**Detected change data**
━━━━

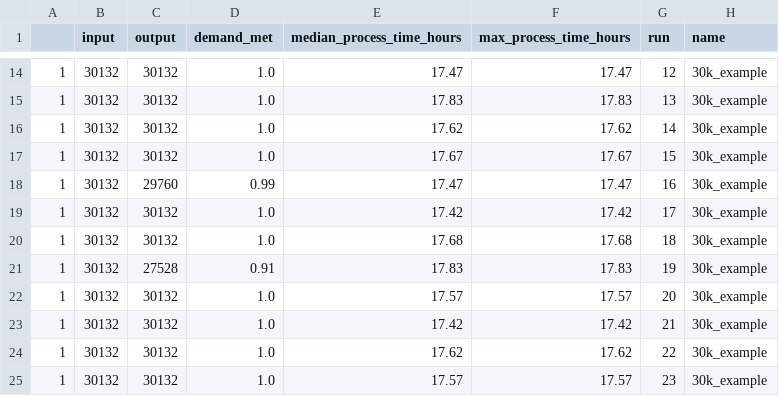
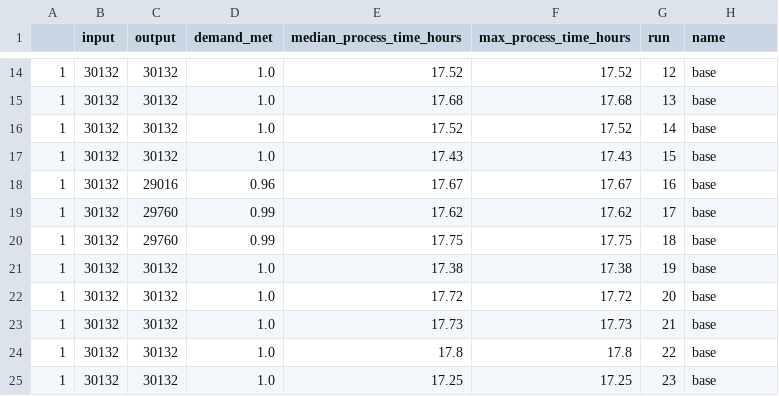
Before and after one commit to MichaelAllen1966/2004_covid_testing_lab_simulation, a CSV file: output/output_by_day.csv, drawn as a sheet; only a part is shown, gaps mark what is left out; the diff covers the shown part only.

```diff
--- a/output/output_by_day.csv
+++ b/output/output_by_day.csv
@@ -14,12 +14,12 @@
-1,30132,30132,1.0,17.47,17.47,12,30k_example
-1,30132,30132,1.0,17.83,17.83,13,30k_example
-1,30132,30132,1.0,17.62,17.62,14,30k_example
-1,30132,30132,1.0,17.67,17.67,15,30k_example
-1,30132,29760,0.99,17.47,17.47,16,30k_example
-1,30132,30132,1.0,17.42,17.42,17,30k_example
-1,30132,30132,1.0,17.68,17.68,18,30k_example
-1,30132,27528,0.91,17.83,17.83,19,30k_example
-1,30132,30132,1.0,17.57,17.57,20,30k_example
-1,30132,30132,1.0,17.42,17.42,21,30k_example
-1,30132,30132,1.0,17.62,17.62,22,30k_example
-1,30132,30132,1.0,17.57,17.57,23,30k_example
+1,30132,30132,1.0,17.52,17.52,12,base
+1,30132,30132,1.0,17.68,17.68,13,base
+1,30132,30132,1.0,17.52,17.52,14,base
+1,30132,30132,1.0,17.43,17.43,15,base
+1,30132,29016,0.96,17.67,17.67,16,base
+1,30132,29760,0.99,17.62,17.62,17,base
+1,30132,29760,0.99,17.75,17.75,18,base
+1,30132,30132,1.0,17.38,17.38,19,base
+1,30132,30132,1.0,17.72,17.72,20,base
+1,30132,30132,1.0,17.73,17.73,21,base
+1,30132,30132,1.0,17.8,17.8,22,base
+1,30132,30132,1.0,17.25,17.25,23,base
```
Also changed, not shown: 1 added row, 1 removed row and 60 edited cells elsewhere in this file, output/max_queues.csv, output/output.csv, 16 other files.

━━━━

**What this task involves**
Output the records above unchanged, minus their pictures.

**Response area**
Before and after one commit to MichaelAllen1966/2004_covid_testing_lab_simulation, a CSV file: output/output_by_day.csv, drawn as a sheet; only a part is shown, gaps mark what is left out; the diff covers the shown part only.

```diff
--- a/output/output_by_day.csv
+++ b/output/output_by_day.csv
@@ -14,12 +14,12 @@
-1,30132,30132,1.0,17.47,17.47,12,30k_example
-1,30132,30132,1.0,17.83,17.83,13,30k_example
-1,30132,30132,1.0,17.62,17.62,14,30k_example
-1,30132,30132,1.0,17.67,17.67,15,30k_example
-1,30132,29760,0.99,17.47,17.47,16,30k_example
-1,30132,30132,1.0,17.42,17.42,17,30k_example
-1,30132,30132,1.0,17.68,17.68,18,30k_example
-1,30132,27528,0.91,17.83,17.83,19,30k_example
-1,30132,30132,1.0,17.57,17.57,20,30k_example
-1,30132,30132,1.0,17.42,17.42,21,30k_example
-1,30132,30132,1.0,17.62,17.62,22,30k_example
-1,30132,30132,1.0,17.57,17.57,23,30k_example
+1,30132,30132,1.0,17.52,17.52,12,base
+1,30132,30132,1.0,17.68,17.68,13,base
+1,30132,30132,1.0,17.52,17.52,14,base
+1,30132,30132,1.0,17.43,17.43,15,base
+1,30132,29016,0.96,17.67,17.67,16,base
+1,30132,29760,0.99,17.62,17.62,17,base
+1,30132,29760,0.99,17.75,17.75,18,base
+1,30132,30132,1.0,17.38,17.38,19,base
+1,30132,30132,1.0,17.72,17.72,20,base
+1,30132,30132,1.0,17.73,17.73,21,base
+1,30132,30132,1.0,17.8,17.8,22,base
+1,30132,30132,1.0,17.25,17.25,23,base
```
Also changed, not shown: 1 added row, 1 removed row and 60 edited cells elsewhere in this file, output/max_queues.csv, output/output.csv, 16 other files.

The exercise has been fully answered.